Here’s what Spokane health workers are doing to combat COVID-19 spread in diverse communities

WA Dept of Health: Minorities hospitalized, dying at higher rates from COVID-19

SPOKANE, Wash. – COVID-19 guidelines, new regulations, things can change quickly with the pandemic. It’s not always easy to follow along, especially for those who don’t speak English.

Fortunately, there’s a team out there to help.

The Spokane Regional Health District has a team of what’s called community health workers.

Kimberly Kreber, the community health worker coordinator with SRHD, says they have a team of about 11 people who are also part of those communities. This includes the Hispanic communities, as well as Slavic, Marshallese and more.

People like David Castro and Nataliya Dimov know what’s going on in their smaller communities, and they decided to step up and help them understand what’s going on with the pandemic.

Reaching certain communities can be tough, especially right now.

“For me, Facebook live events where I can talk to people about different topics like data or what the governor has to say related to the new restrictions,” Castro says of how he helps reach the LatinX community.

While Castro continuously does Facebook lives, he knows not everyone can connect to the internet. Getting into this role, Castro wished they could do even more to help reach other Latinos.

That’s why spreading information by word of mouth can be really powerful.

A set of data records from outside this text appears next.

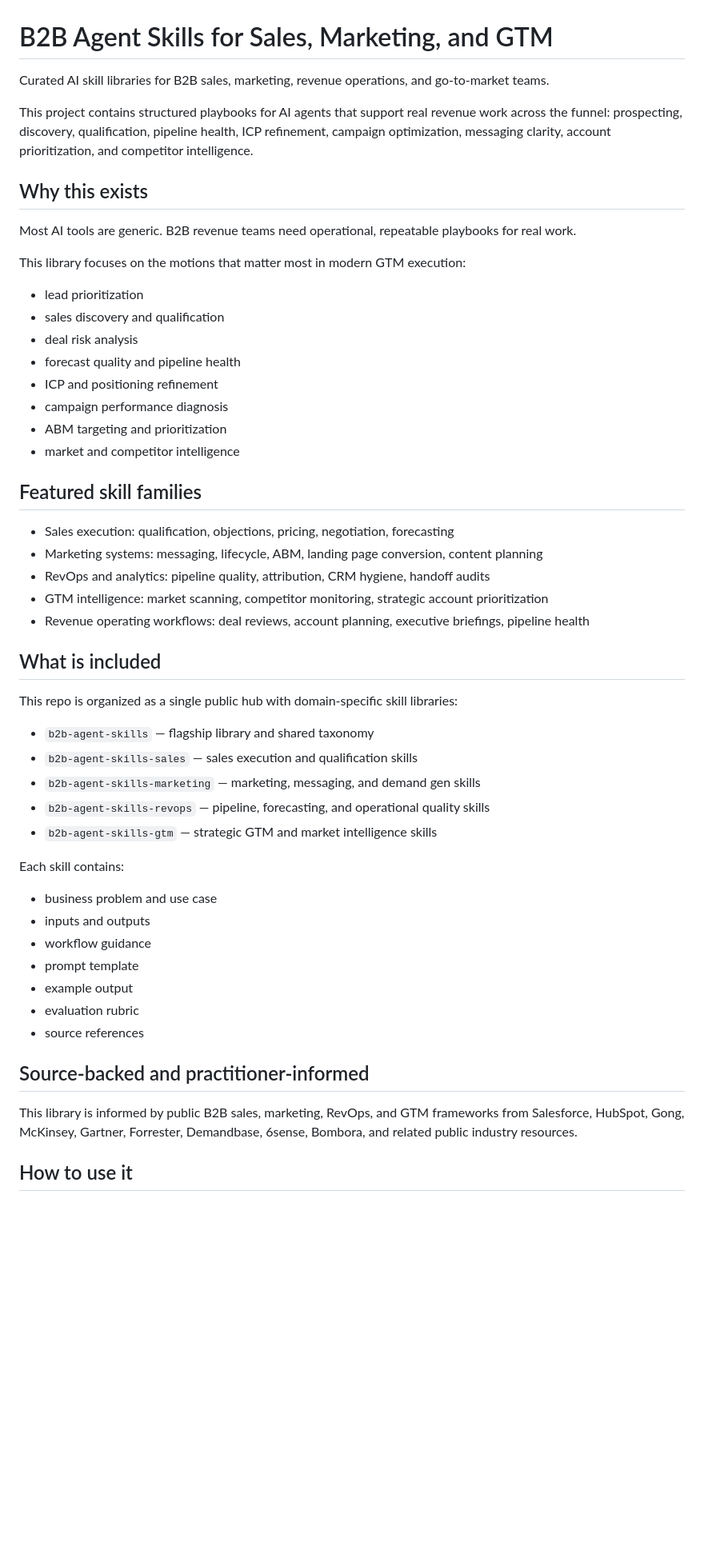
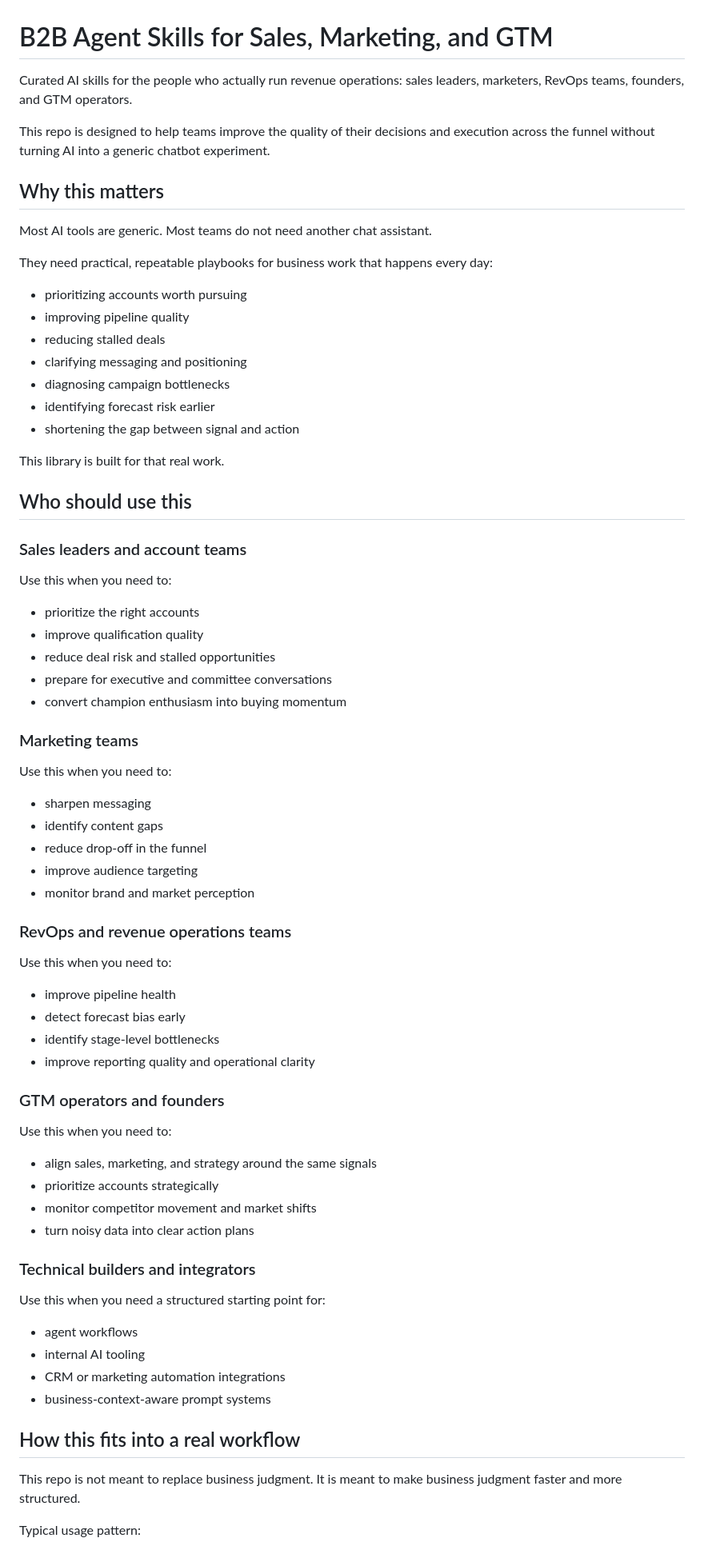
Before and after one commit to pratsy/skills-AI, a Markdown page: README.md, the part around one of its changes. Shown at 80% size. Drawn GitHub-style; blank space fills up the shorter version.

Commit message:
Improve conversion-focused repo narrative

```diff
--- a/README.md
+++ b/README.md
@@ -1,55 +1,67 @@
 # B2B Agent Skills for Sales, Marketing, and GTM
 
-Curated AI skill libraries for B2B sales, marketing, revenue operations, and go-to-market teams.
+Curated AI skills for the people who actually run revenue operations: sales leaders, marketers, RevOps teams, founders, and GTM operators.
 
-This project contains structured playbooks for AI agents that support real revenue work across the funnel: prospecting, discovery, qualification, pipeline health, ICP refinement, campaign optimization, messaging clarity, account prioritization, and competitor intelligence.
+This repo is designed to help teams improve the quality of their decisions and execution across the funnel without turning AI into a generic chatbot experiment.
 
-## Why this exists
+## Why this matters
 
-Most AI tools are generic. B2B revenue teams need operational, repeatable playbooks for real work.
+Most AI tools are generic. Most teams do not need another chat assistant.
 
-This library focuses on the motions that matter most in modern GTM execution:
+They need practical, repeatable playbooks for business work that happens every day:
 
-- lead prioritization
-- sales discovery and qualification
-- deal risk analysis
-- forecast quality and pipeline health
-- ICP and positioning refinement
-- campaign performance diagnosis
-- ABM targeting and prioritization
-- market and competitor intelligence
+- prioritizing accounts worth pursuing
+- improving pipeline quality
+- reducing stalled deals
+- clarifying messaging and positioning
+- diagnosing campaign bottlenecks
+- identifying forecast risk earlier
+- shortening the gap between signal and action
 
-## Featured skill families
+This library is built for that real work.
 
-- Sales execution: qualification, objections, pricing, negotiation, forecasting
-- Marketing systems: messaging, lifecycle, ABM, landing page conversion, content planning
-- RevOps and analytics: pipeline quality, attribution, CRM hygiene, handoff audits
-- GTM intelligence: market scanning, competitor monitoring, strategic account prioritization
-- Revenue operating workflows: deal reviews, account planning, executive briefings, pipeline health
+## Who should use this
 
-## What is included
+### Sales leaders and account teams
+Use this when you need to:
+- prioritize the right accounts
+- improve qualification quality
+- reduce deal risk and stalled opportunities
+- prepare for executive and committee conversations
+- convert champion enthusiasm into buying momentum
 
-This repo is organized as a single public hub with domain-specific skill libraries:
+### Marketing teams
+Use this when you need to:
+- sharpen messaging
+- identify content gaps
+- reduce drop-off in the funnel
+- improve audience targeting
+- monitor brand and market perception
 
-- `b2b-agent-skills` — flagship library and shared taxonomy
-- `b2b-agent-skills-sales` — sales execution and qualification skills
-- `b2b-agent-skills-marketing` — marketing, messaging, and demand gen skills
-- `b2b-agent-skills-revops` — pipeline, forecasting, and operational quality skills
-- `b2b-agent-skills-gtm` — strategic GTM and market intelligence skills
+### RevOps and revenue operations teams
+Use this when you need to:
+- improve pipeline health
+- detect forecast bias early
+- identify stage-level bottlenecks
+- improve reporting quality and operational clarity
 
-Each skill contains:
+### GTM operators and founders
+Use this when you need to:
+- align sales, marketing, and strategy around the same signals
+- prioritize accounts strategically
+- monitor competitor movement and market shifts
+- turn noisy data into clear action plans
 
-- business problem and use case
-- inputs and outputs
-- workflow guidance
-- prompt template
-- example output
-- evaluation rubric
-- source references
+### Technical builders and integrators
+Use this when you need a structured starting point for:
+- agent workflows
+- internal AI tooling
+- CRM or marketing automation integrations
+- business-context-aware prompt systems
 
-## Source-backed and practitioner-informed
+## How this fits into a real workflow
 
-This library is informed by public B2B sales, marketing, RevOps, and GTM frameworks from Salesforce, HubSpot, Gong, McKinsey, Gartner, Forrester, Demandbase, 6sense, Bombora, and related public industry resources.
+This repo is not meant to replace business judgment. It is meant to make business judgment faster and more structured.
 
-## How to use it
+Typical usage pattern:
 
```
Also changed, not shown: other parts of README.md (+177 -19 lines).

In one instance Castro shared with 4 News Now, he said someone was isolation, being in close contact with someone who had symptoms. During that time, that gentleman asked for more information about testing sites to give to his friends and co-workers.

“He said, ‘I wouldn’t have gotten tested if it wasn’t for my daughter who was having symptoms and I wasn’t,'” Castro explained. “That was really beautiful to see that and that’s how community health prospers, is through word of mouth. It’s through people taking ownership and sharing that knowledge with others.”

The health district is also creating ads and graphics in other languages, having them placed in community newsletters or newspapers.

Dimov, the Slavic community health worker, says they had an ad in November thanking essential workers for all they’ve done.

“We are currently working on another ad for December and maybe including some stories of people who went through COVID personally and their experiences for people to see that this affecting everybody and not just specific communities,” she said.

RELATED: Health data shows Spokane County’s Pacific Islanders disproportionately affected by COVID-19

RELATED: WA Dept of Health: Minorities hospitalized, dying at higher rates from COVID-19

COVID-19 can affect anyone, but health officials say COVID-19 impacts people of color and immigrant communities more due to health inequities. It’s all dependent on their working and living conditions, access to healthcare and language barriers.

That’s why Dimov and Castro are out there reaching out to these communities and making sure they understand what’s going on.

“We’re just trying to reach out to the local churches and people in the community who are respected to just build relationships and see how they are doing,” Dimov said. “Just try to help them understand the message everyone’s trying to convey to keep this community safe.”

Kreber says the health district is continuously working with other community organizations to help offer services and making sure things can be translated well, too. Latinos en Spokane is one organization helping Castro and others in the community get access to the services and resources they may need.

For example, some community organizations are helping diverse communities work through the unemployment system.

“Really, it goes back to class standards, which is culturally and linguistically appropriate services,” she said. “It’s not having someone who can speak the language, but it’s also someone that can help navigate the system.”

Both Dimov and Castra say they see a solidarity between people in their communities, as well as an understanding of what’s going on. They just have to continue keeping in touch with them and helping them access services whenever needed.

“I think everyone is waiting and wanting to get things back to normal as quickly as possible. Again, we can’t rush things or try to do things without looking at the guidelines, just trying our best to go along with everything and going through this together,” Dimov said.

To learn more about racial and ethnic disparities with COVID-19, click here.

RELATED: 1 in 40 people living in Spokane Co. have tested positive for COVID-19 during pandemic